After the unification of the peninsula up to Taedong River in 668 AD, Gyeongju became the center of Korean political and cultural life. The city was home to the Silla court and the great majority of the kingdom's elite. Its prosperity became legendary, and was reported as far away as Persia according to the 9th century book, The Book of Roads and Kingdoms. Records of Samguk Yusa give the city's population in its peak period as 178,936 households, suggesting that the total population was almost one million. Many of Gyeongju's most famous sites date from this Unified Silla period, which ended in the late 9th century by Goryeo (918–1392).
In 940, the founder of Goryeo, King Taejo, changed the city's name to "Gyeongju", which literally means "Congratulatory district". In 987, as Goryeo adopted a system of having three additional capitals in politically important provinces outside Gaegyeong (nowadays Kaesong), Gyeongju was designated as "Donggyeong" ("East Capital"). However, that title was removed in 1012, the 3rd year of King Hyeongjong, due to political rivalries at that time, though Gyeongju was later made the seat of Yeongnam Province. It had jurisdiction over a wide area, including much of east-central Yeongnam, although this area was greatly reduced in the 13th century. Under the subsequent Joseon (1392–1910) dynasties, Gyeongju was no longer of national importance, but remained a regional center. In 1601, the city ceased to be the provincial capital.

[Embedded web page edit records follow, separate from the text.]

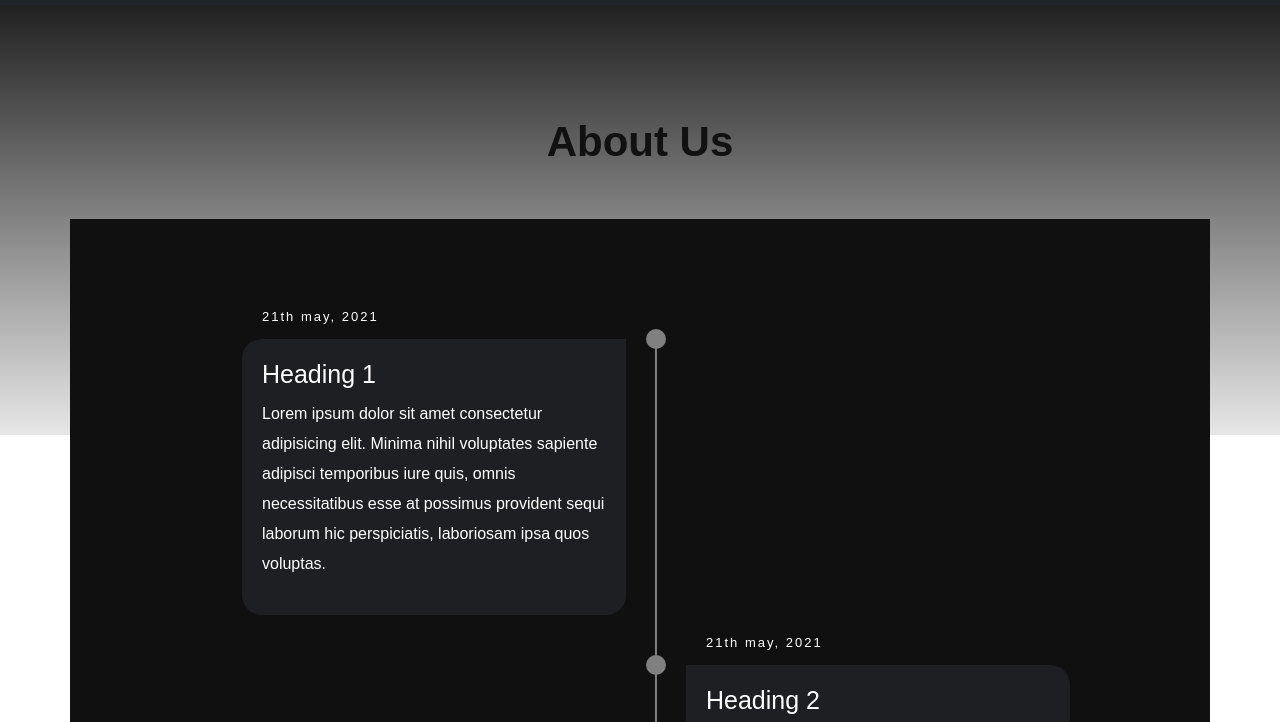
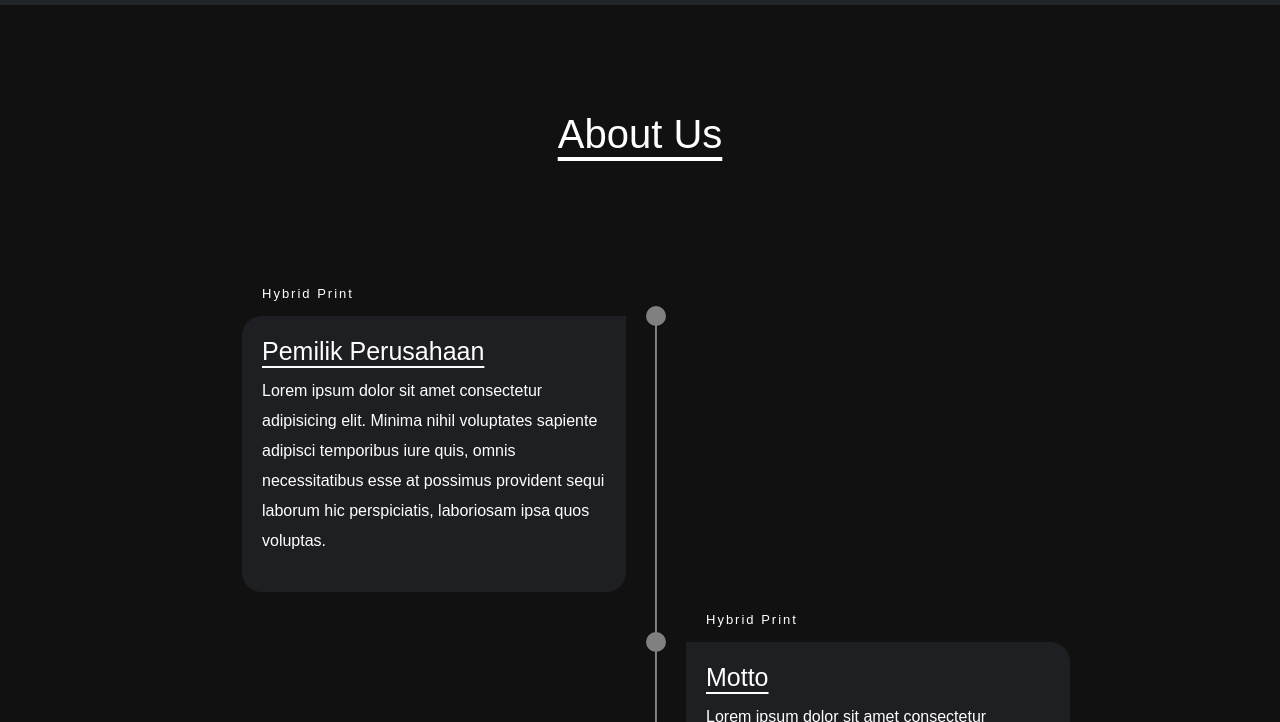
Before and after one commit to nurjihad1997/pktinurjihad.github.com, a plain HTML site: page about.html in a window 1280 px wide. Shown: the part 61-783 px from the top of the page. Drawn offline with Linux system fonts and the light colour scheme.

Commit message:
Perubahan pada css dan html about

```diff
--- a/about.html
+++ b/about.html
@@ -56,17 +56,15 @@
     </div>
     <!--Header-->
     <main>
-        <section class="section-produk-header"></section>
-            <section class="section-produk-content">
+        <section class="section-about-header"></section>
+            <section class="section-about-content">
                 <div class="container">
                     <div class="row">
                         <div class="col p-0">
                             <nav>
                                 <ol class="breadcrumb">
                                     <li class="breadcrumb-item text-center">
-                                        <p>About Us
-
-                                        </p>
+                                        <h1>About Us</h1>
                                     </li>
                                 </ol>
                             </nav>
@@ -80,48 +78,48 @@
                         <ul>
                             <li>
                                 <div class="timeline-content">
-                                    <h2 class="date">21th may, 2021</h2>
-                                    <h1>Heading 1</h1>
+                                    <h2 class="date">Hybrid Print</h2>
+                                    <h1>Pemilik Perusahaan</h1>
                                     <p>Lorem ipsum dolor sit amet consectetur adipisicing elit. Minima nihil voluptates sapiente adipisci temporibus iure quis,
                                         omnis necessitatibus esse at possimus provident sequi laborum hic perspiciatis, laboriosam ipsa quos voluptas.</p>
                                 </div>
                             </li>
                             <li>
                                 <div class="timeline-content">
-                                    <h2 class="date">21th may, 2021</h2>
-                                    <h1>Heading 2</h1>
+                                    <h2 class="date">Hybrid Print</h2>
+                                    <h1>Motto</h1>
                                     <p>Lorem ipsum dolor sit amet consectetur adipisicing elit. Minima nihil voluptates sapiente adipisci temporibus iure quis,
                                         omnis necessitatibus esse at possimus provident sequi laborum hic perspiciatis, laboriosam ipsa quos voluptas.</p>
                                 </div>
                             </li>
                             <li>
                                 <div class="timeline-content">
-                                    <h2 class="date">21th may, 2021</h2>
-                                    <h1>Heading 3</h1>
+                                    <h2 class="date">Hybrid Print</h2>
+                                    <h1>Alamat Lengkap</h1>
                                     <p>Lorem ipsum dolor sit amet consectetur adipisicing elit. Minima nihil voluptates sapiente adipisci temporibus iure quis,
                                         omnis necessitatibus esse at possimus provident sequi laborum hic perspiciatis, laboriosam ipsa quos voluptas.</p>
                                 </div>
                             </li>
                             <li>
                                 <div class="timeline-content">
-                                    <h2 class="date">21th may, 2021</h2>
-                                    <h1>Heading 4</h1>
+                                    <h2 class="date">Hybrid Print</h2>
+                                    <h1>Mesin Cetak</h1>
                                     <p>Lorem ipsum dolor sit amet consectetur adipisicing elit. Minima nihil voluptates sapiente adipisci temporibus iure quis,
                                         omnis necessitatibus esse at possimus provident sequi laborum hic perspiciatis, laboriosam ipsa quos voluptas.</p>
                                 </div>
                             </li>
                             <li>
                                 <div class="timeline-content">
-                                    <h2 class="date">21th may, 2021</h2>
-                                    <h1>Heading 5</h1>
+                                    <h2 class="date">Hybrid Print</h2>
+                                    <h1>Visi Misi</h1>
                                     <p>Lorem ipsum dolor sit amet consectetur adipisicing elit. Minima nihil voluptates sapiente adipisci temporibus iure quis,
                                         omnis necessitatibus esse at possimus provident sequi laborum hic perspiciatis, laboriosam ipsa quos voluptas.</p>
                                 </div>
                             </li>
                             <li>
                                 <div class="timeline-content">
-                                    <h2 class="date">21th may, 2021</h2>
-                                    <h1>Heading 6</h1>
+                                    <h2 class="date">Hybrid Print</h2>
+                                    <h1>Sejarah</h1>
                                     <p>Lorem ipsum dolor sit amet consectetur adipisicing elit. Minima nihil voluptates sapiente adipisci temporibus iure quis,
                                         omnis necessitatibus esse at possimus provident sequi laborum hic perspiciatis, laboriosam ipsa quos voluptas.</p>
                                 </div>
--- a/frontend/styles/main.scss
+++ b/frontend/styles/main.scss
@@ -344,12 +344,36 @@ header{
 
 }
 
+.section-about-header{
+    min-height: 500px;
+    background-color: #111111;
+    margin-top: -70px;
+}
+
+.section-about-content{
+    margin-top: -325px;
+    .breadcrumb{
+        background-color: transparent;
+        padding: 0;
+        margin-bottom: 30px;
+    }
+    .breadcrumb-item{
+        font-weight: bold;
+        color: #fff;
+        font-size: 42px;
+        margin: auto;
+        text-underline-position: under;
+        text-decoration: underline;
+    }
+}
+
 .section-about{
     margin: 0;
     padding: 0;
     box-sizing: border-box;
     font-family: sans-serif;
     color: white;
+    background-color: #111111;
 
     .container{
         min-height: 100vh;
@@ -358,7 +382,7 @@ header{
         align-items: center;
         justify-content: center;
         padding: 100px 0;
-        background-color: #101010;
+        background-color: #111111;
     }
 
     .timeline{
@@ -390,6 +414,8 @@ header{
         font-weight: 500;
         line-height: 30px;
         margin-bottom: 10px;
+        text-underline-position: under;
+        text-decoration: underline;
     }
 
     .timeline-content p{
```
Also changed, not shown: frontend/styles/main.css, 1 other file.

Over these centuries, the city's relics suffered numerous assaults. In the 13th century, Mongol forces destroyed a nine-story wooden pagoda at Hwangnyongsa. During the Japanese invasions of Korea, the Gyeongju area became a heated battlefield, and Japanese forces burned the wooden structures at Bulguksa. Not all damage was due to invasions, however. In the early Joseon period, a great deal of damage was done to Buddhist sculptures on Namsan by Neo-Confucian radicals, who hacked arms and heads off statuary.
In the 20th century, the city had remained relatively small, no longer ranking among the major cities of Korea. During the early 20th century, many archaeological excavations were conducted, particularly inside the tombs which had remained largely intact over the centuries. A museum, the forerunner of the present-day Gyeongju National Museum, was inaugurated in 1915 to exhibit the excavated artifacts.

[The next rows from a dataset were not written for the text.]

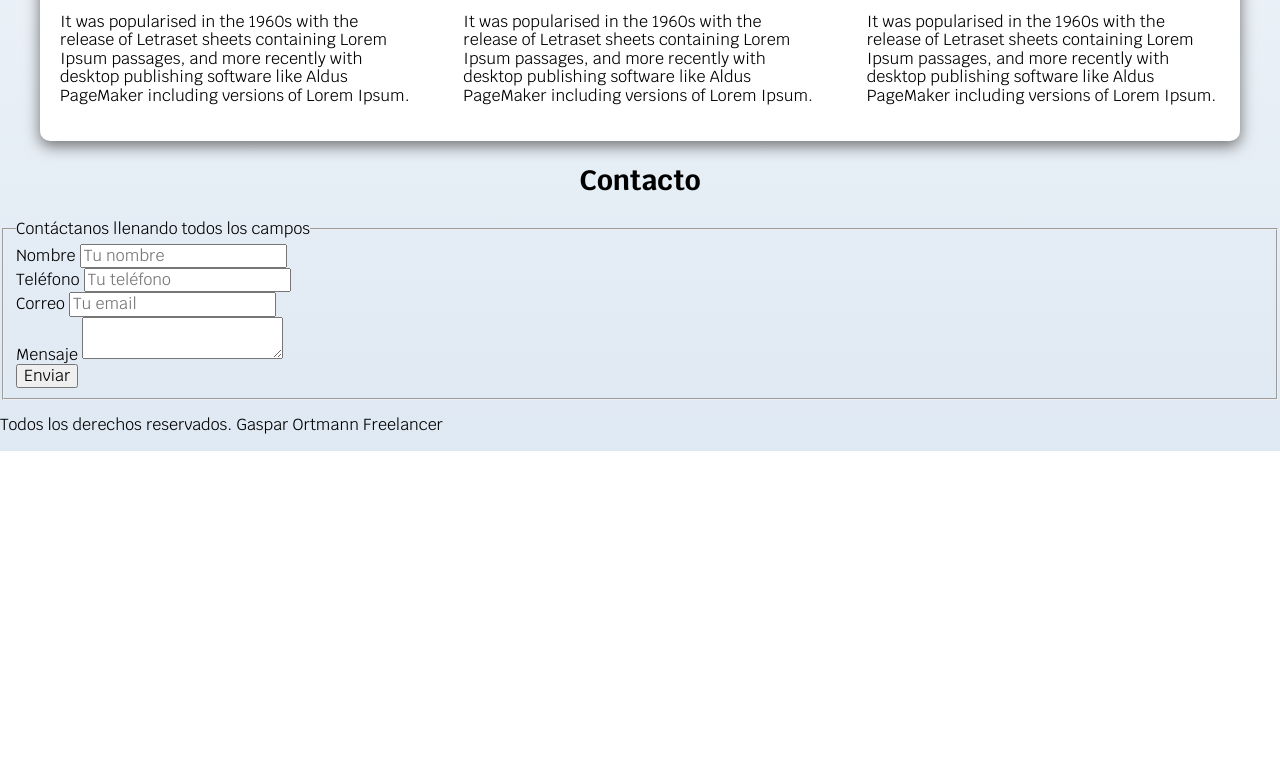
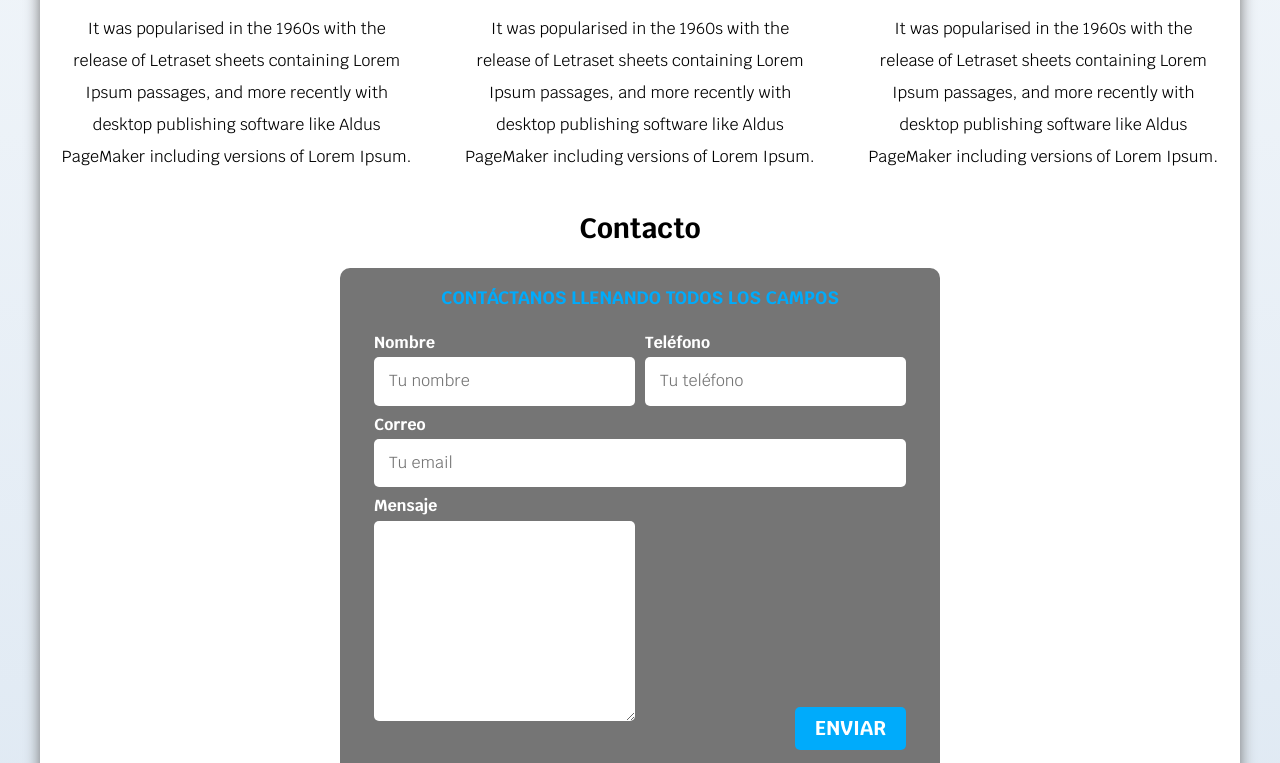
Before and after one commit to GasparOrtmann/freelancer_web, a plain HTML site: page index.html in a window 1280 px wide. Shown: the part 916-1679 px from the top of the page. Before the commit the page ends 1367 px from the top, so only its background shows below. Drawn offline with Linux system fonts and the light colour scheme.

Commit message:
Contact form and scroll snap

```diff
--- a/css/styles.css
+++ b/css/styles.css
@@ -8,6 +8,7 @@
 html{
     font-size: 62.5%;
     box-sizing: border-box;  /* Con esto el padding no afectará al tamaño del elemento*/
+    scroll-snap-type: y mandatory;
 }
 *, *:before, *:after {
     box-sizing: inherit;
@@ -34,6 +35,11 @@ body{
     border-radius: .5rem;
     text-align: center;
     width: 80%;
+    border: none;
+}
+
+.boton:hover{
+    cursor: pointer;
 }
 
 @media (min-width: 480px) {
@@ -67,6 +73,27 @@ h1,h2,h3{
 /* Titulos */
 .titulo span{
     font-size: 2rem;
+}
+
+
+/* Utilidades */
+
+.w-100{
+    width: 100%;
+}
+
+@media (min-width: 768px) {
+     .w-100{
+        width: auto;
+     }
+}
+
+.flex{
+    display: flex;
+}
+
+.alinear-derecha{
+    justify-content: flex-end;
 }
 
 /* Navegacion principal */
@@ -127,6 +154,13 @@ h1,h2,h3{
     color: var(--blanco);
 }
 
+/* Scroll Snap */
+.servicios,
+.navegacion-principal,
+.form{
+    scroll-snap-align: center;
+    scroll-snap-stop: always;
+}
 /* Servicios */
 
 @media (min-width: 768px) {
@@ -138,15 +172,94 @@ h1,h2,h3{
 }
 
 .servicio{
-
+    display: flex;
+    flex-direction: column;
+    align-items: center;
 }
 
 .servicio h3{
+    font-weight: normal;
+}
 
+.servicio p{
+    line-height: 2;
+    text-align: center;
 }
 
 .servicio .iconos{
     height: 15rem;
     width: 15rem;
     background-color: var(--primario);
+    border-radius: 50%;
+    display: flex;
+    justify-content: space-evenly;
+    align-items: center;
 }
+
+/* Contacto */
+
+.form{
+    background-color: var(--gris);
+    width: min(60rem, 100%); /* Utiliza el valor más chico*/
+    margin: 0 auto; /* Utilizar margin para forms, o cuando no hay padre para editar */
+    border-radius: 1rem;
+    padding: 2rem;
+}
+
+.form fieldset{
+    border: none;
+}
+
+.form legend{
+    text-align: center;
+    font-size: 1.8rem;
+    text-transform: uppercase;
+    font-weight: bold;
+    margin-bottom: 2rem;
+    color: var(--primario);
+}
+
+@media (min-width: 768px) {
+    .contenedor-campo{
+        display: grid;
+        grid-template-columns: repeat(2,1fr);
+        grid-template-rows: auto auto 20rem;
+        column-gap: 1rem;
+    }
+
+    .campo:nth-child(3){
+        grid-column: 1 / 3;
+    }
+}
+
+.campo{
+    margin-bottom: 1rem;
+}
+
+.campo label{
+    color: var(--blanco);
+    font-weight: bold;
+    margin-bottom: .5rem;
+    display: block;
+}
+
+.campo textarea{
+    height: 20rem;
+}
+
+.input-text{
+    width: 100%;
+    border: none;
+    padding: 1.5rem;
+    border-radius: .5rem;
+}
+
+.enviar .boton{
+    width: 100%;
+}
+
+/* Footer */
+
+.footer{
+    text-align: center;
+}
--- a/index.html
+++ b/index.html
@@ -96,44 +96,46 @@
             </section>
 
         </div>
-    </main>
+
 
     <section>
         <h2>Contacto</h2>
 
-        <form>
+        <form class="form">
             <fieldset>
                 <legend>Contáctanos llenando todos los campos</legend>
 
-                <div>
+                <div class="contenedor-campo">
+                    <div class="campo">
                         <label>Nombre</label>
-                    <input type="text" placeholder="Tu nombre">
+                        <input class="input-text" type="text" placeholder="Tu nombre">
                     </div>
 
-                <div>
+                    <div class="campo">
                         <label>Teléfono</label>
-                    <input type="tel" placeholder="Tu teléfono">
+                        <input class="input-text" type="tel" placeholder="Tu teléfono">
                     </div>
 
-                <div>
+                    <div class="campo">
                         <label>Correo</label>
-                    <input type="email" placeholder="Tu email">
+                        <input class="input-text" type="email" placeholder="Tu email">
                     </div>
 
-                <div>
+                    <div class="campo">
                         <label>Mensaje</label>
-                    <textarea></textarea>
+                        <textarea class="input-text"></textarea>
                     </div>
-
-                <div>
-                    <input type="submit" value="Enviar">
+                </div>
+                <div class="alinear-derecha flex">
+                    <input class="boton w-100" type="submit" value="Enviar">
                 </div>
 
             </fieldset>
         </form>
     </section>
+</main>
 
-    <footer>
+    <footer class="footer">
         <p>Todos los derechos reservados. Gaspar Ortmann Freelancer</p>
     </footer>
 </body>
```
Lines whose indentation alone changed are shown as unchanged.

Gyeongju emerged as a railroad junction in the later years of the Japanese Occupation, as the Donghae Nambu Line and Jungang Line were established to prepare for Second Sino-Japanese War and to exploit rich resources of the eastern Korean peninsula. Following liberation in 1945, Korea was plunged into turmoil, and Gyeongju was no exception. Returnees from abroad were numerous; a village for them was constructed in present-day Dongcheon-dong. In a period marked by widespread conflict and unrest, the Gyeongju area became particularly notorious for the level of guerrilla activity in the mountains.
Although the Korean War broke out in 1950, most of Gyeongju was spared from the fighting, and remained under South Korean control throughout the conflict. However, for a brief time in late 1950 portions of the city stood on the front lines, as North Korean forces pushed the Pusan Perimeter southward from Pohang.
In the 1970s, Korea saw substantial industrial development, much of it centered in the Yeongnam region of which Gyeongju is a part. The POSCO steel mill in neighboring Pohang commenced operations in 1973, and the chemical manufacturing complex in Ulsan emerged in the same year. These developments helped to support the emergence of Gyeongju's manufacturing sector.